Your instructions =
The material below should be copied line for line, please, with pictures omitted.
#### The records ####
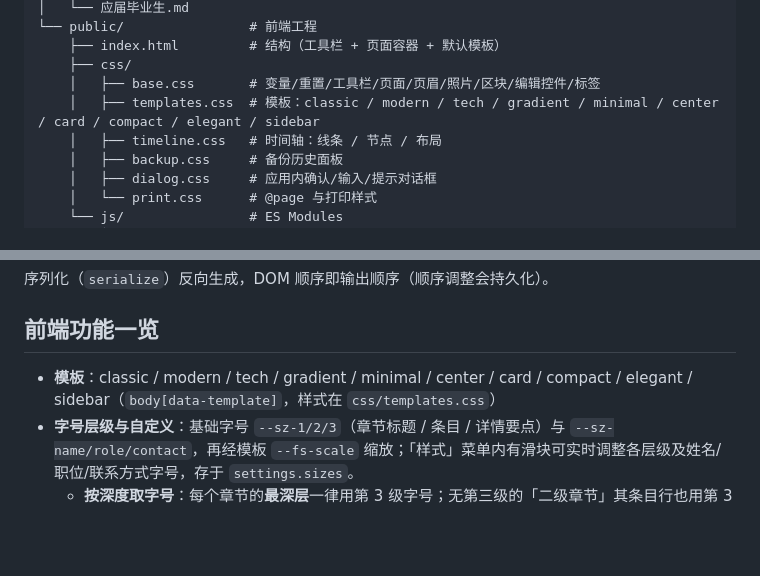
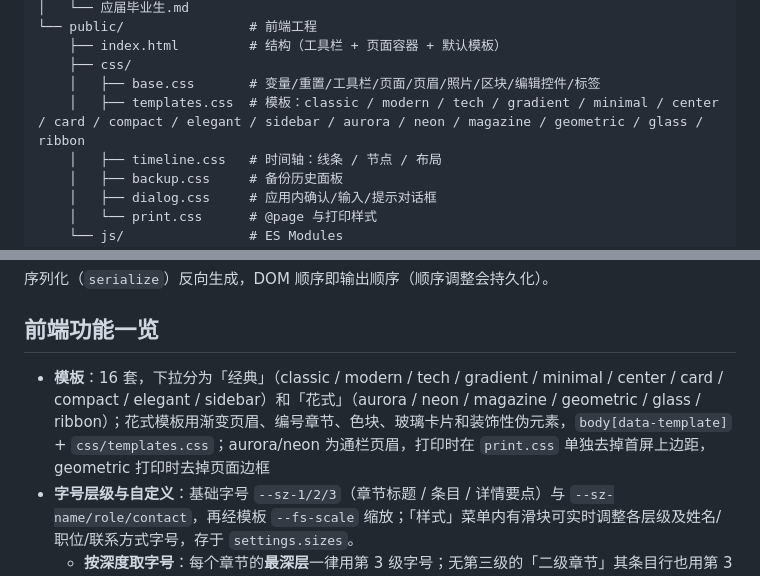
Before and after one commit to Muxiner/ai_for_work, a Markdown page: agent.md, 2 parts joined by grey strips. GitHub-like rendering; blank space fills up the shorter version.

Commit message:
docs: 补充 6 套花式模板说明

```diff
--- a/agent.md
+++ b/agent.md
@@ -38,7 +38,7 @@ npm run serve      # = node server.js，不自动重启
     ├── index.html         # 结构（工具栏 + 页面容器 + 默认模板）
     ├── css/
     │   ├── base.css       # 变量/重置/工具栏/页面/页眉/照片/区块/编辑控件/标签
-    │   ├── templates.css  # 模板：classic / modern / tech / gradient / minimal / center / card / compact / elegant / sidebar
+    │   ├── templates.css  # 模板：classic / modern / tech / gradient / minimal / center / card / compact / elegant / sidebar / aurora / neon / magazine / geometric / glass / ribbon
     │   ├── timeline.css   # 时间轴：线条 / 节点 / 布局
     │   ├── backup.css     # 备份历史面板
     │   ├── dialog.css     # 应用内确认/输入/提示对话框
@@ -153,7 +153,7 @@ index.html / public/** 被修改 ──fs.watch──► SSE {reload:true} ─
 
 ## 前端功能一览
 
-- **模板**：classic / modern / tech / gradient / minimal / center / card / compact / elegant / sidebar（`body[data-template]`，样式在 `css/templates.css`）
+- **模板**：16 套，下拉分为「经典」（classic / modern / tech / gradient / minimal / center / card / compact / elegant / sidebar）和「花式」（aurora / neon / magazine / geometric / glass / ribbon）；花式模板用渐变页眉、编号章节、色块、玻璃卡片和装饰性伪元素，`body[data-template]` + `css/templates.css`；aurora/neon 为通栏页眉，打印时在 `print.css` 单独去掉首屏上边距，geometric 打印时去掉页面边框
 - **字号层级与自定义**：基础字号 `--sz-1/2/3`（章节标题 / 条目 / 详情要点）与 `--sz-name/role/contact`，再经模板 `--fs-scale` 缩放；「样式」菜单内有滑块可实时调整各层级及姓名/职位/联系方式字号，存于 `settings.sizes`。
   - **按深度取字号**：每个章节的**最深层**一律用第 3 级字号；无第三级的「二级章节」其条目行也用第 3 级（`.section.depth-2`），含第三级的「三级章节」条目行用第 2 级、详情用第 3 级（`.section.depth-3`）
 - **字体（中英文分开）**：英文 `fontLatin` + 中文 `fontCJK`，JS 组合成 `--font`（英文列表在前、中文在后、末尾通用族），`body.style.setProperty("--font", …)`
```
Also changed, not shown: readme.md (+1 -1 lines).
####
Task solution =
Before and after one commit to Muxiner/ai_for_work, a Markdown page: agent.md, 2 parts joined by grey strips. GitHub-like rendering; blank space fills up the shorter version.

Commit message:
docs: 补充 6 套花式模板说明

```diff
--- a/agent.md
+++ b/agent.md
@@ -38,7 +38,7 @@ npm run serve      # = node server.js，不自动重启
     ├── index.html         # 结构（工具栏 + 页面容器 + 默认模板）
     ├── css/
     │   ├── base.css       # 变量/重置/工具栏/页面/页眉/照片/区块/编辑控件/标签
-    │   ├── templates.css  # 模板：classic / modern / tech / gradient / minimal / center / card / compact / elegant / sidebar
+    │   ├── templates.css  # 模板：classic / modern / tech / gradient / minimal / center / card / compact / elegant / sidebar / aurora / neon / magazine / geometric / glass / ribbon
     │   ├── timeline.css   # 时间轴：线条 / 节点 / 布局
     │   ├── backup.css     # 备份历史面板
     │   ├── dialog.css     # 应用内确认/输入/提示对话框
@@ -153,7 +153,7 @@ index.html / public/** 被修改 ──fs.watch──► SSE {reload:true} ─
 
 ## 前端功能一览
 
-- **模板**：classic / modern / tech / gradient / minimal / center / card / compact / elegant / sidebar（`body[data-template]`，样式在 `css/templates.css`）
+- **模板**：16 套，下拉分为「经典」（classic / modern / tech / gradient / minimal / center / card / compact / elegant / sidebar）和「花式」（aurora / neon / magazine / geometric / glass / ribbon）；花式模板用渐变页眉、编号章节、色块、玻璃卡片和装饰性伪元素，`body[data-template]` + `css/templates.css`；aurora/neon 为通栏页眉，打印时在 `print.css` 单独去掉首屏上边距，geometric 打印时去掉页面边框
 - **字号层级与自定义**：基础字号 `--sz-1/2/3`（章节标题 / 条目 / 详情要点）与 `--sz-name/role/contact`，再经模板 `--fs-scale` 缩放；「样式」菜单内有滑块可实时调整各层级及姓名/职位/联系方式字号，存于 `settings.sizes`。
   - **按深度取字号**：每个章节的**最深层**一律用第 3 级字号；无第三级的「二级章节」其条目行也用第 3 级（`.section.depth-2`），含第三级的「三级章节」条目行用第 2 级、详情用第 3 级（`.section.depth-3`）
 - **字体（中英文分开）**：英文 `fontLatin` + 中文 `fontCJK`，JS 组合成 `--font`（英文列表在前、中文在后、末尾通用族），`body.style.setProperty("--font", …)`
```
Also changed, not shown: readme.md (+1 -1 lines).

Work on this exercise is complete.